It began on Sunday, June 12, with the unveiling of the state historical highway marker at the corner of Fifth and Hospital Streets. The marker was sponsored by the Department of Historic Resources, and it may possibly be the first official signage that the long-serving burying ground has ever had. With a nice headline in the Richmond Times-Dispatch, descendant and champion Lenora McQueen called the sign and event “A good beginning.”

The event felt like a family reunion, gathering so many longtime friends, advocates, and supporters together. The event program (updated) can be found here: Shockoe Marker program, featuring the Swansboro Elementary School choir, Councilwoman Ellen Robertson, Mayor Levar Stoney, Lenora McQueen, Dr. Colita Fairfax, and others (including me). Ana Edwards did a lovely job as MC. A few days of helpful news coverage followed the event.

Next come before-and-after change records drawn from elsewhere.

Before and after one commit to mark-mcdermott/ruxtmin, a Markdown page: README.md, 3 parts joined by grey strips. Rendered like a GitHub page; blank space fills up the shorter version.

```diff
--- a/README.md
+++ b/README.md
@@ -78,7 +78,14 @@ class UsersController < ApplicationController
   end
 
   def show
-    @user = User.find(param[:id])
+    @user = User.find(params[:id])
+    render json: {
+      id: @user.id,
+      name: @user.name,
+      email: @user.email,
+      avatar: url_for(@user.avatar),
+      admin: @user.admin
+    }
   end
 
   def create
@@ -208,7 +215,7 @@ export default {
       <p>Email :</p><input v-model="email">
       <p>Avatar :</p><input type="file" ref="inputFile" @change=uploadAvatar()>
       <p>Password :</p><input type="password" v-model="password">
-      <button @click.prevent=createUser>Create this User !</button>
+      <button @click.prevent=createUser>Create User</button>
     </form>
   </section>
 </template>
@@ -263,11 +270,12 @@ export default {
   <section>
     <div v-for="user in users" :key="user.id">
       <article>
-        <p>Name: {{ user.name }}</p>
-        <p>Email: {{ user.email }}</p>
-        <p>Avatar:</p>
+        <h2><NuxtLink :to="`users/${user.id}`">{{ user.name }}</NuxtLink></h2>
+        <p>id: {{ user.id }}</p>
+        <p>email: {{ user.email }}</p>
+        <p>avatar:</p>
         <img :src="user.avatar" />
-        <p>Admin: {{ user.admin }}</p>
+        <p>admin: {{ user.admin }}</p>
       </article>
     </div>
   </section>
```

On Monday, June 13, the Richmond City Council approved Ordinance 2022-157 to provide significant funding (up to $500,000) for “the planning, design, and implementation of the memorialization of the property known as 1305 North 5th Street due to the property’s historical significance associated with its use as the Burial Grounds for Free People of Colour and Slaves” (as well as for “the relocation, stabilization, renovation, and interpretation of the Winfree Cottage, the home of an enslaved woman,” currently sitting at a temporary home in Shockoe Bottom near the Lumpkin’s Jail site).

Then, on Friday, June 17, CBS Mornings, the daily national news program, ran a feature report on Lenora McQueen and the history of the Shockoe Hill African Burying Ground. It was part of a series conducted by reporter Rodney Hawkins and his team, starting with Hawkins’s own experiences reclaiming his ancestral burial ground in east Texas. In the feature, Lenora told her story with grace, power, and personality for a large national audience. The whole piece pointed to the groundswell of movement toward recognition for such sites.

And finally, by mid-day that same Friday, our friends at the Department of Historic Resources let us know that the National Park Service had officially listed the Shockoe Hill Burying Ground Historic District on the National Register of Historic Places, culminating a long journey with co-authors Dan Mouer and Steve Thompson with Lenora and me (and supported by others including Ana Edwards and DHR staff). I offered a reflection to our university press office:

There are two cemeteries listed on the National Register of Historic Places in the neighborhood of Richmond’s Fifth and Hospital Streets, but a bigger burying ground of enormous significance adjoining those two has gone unrecognized by preservationists for too long. We are gratified that our nomination for the Shockoe Hill Burying Ground Historic District restores recognition for these intertwined sites. With the inclusion of the once-erased Shockoe Hill African Burying Ground, this new register listing can offer a national model for the listing of similarly disadvantaged sites, and it can hopefully offer a measure of protection that this site and others like it deserve and sorely need.

The whole week pointed to better days to come for the Shockoe Hill African Burying Ground and indeed for this entire historic district. What a privilege to be a part of this week.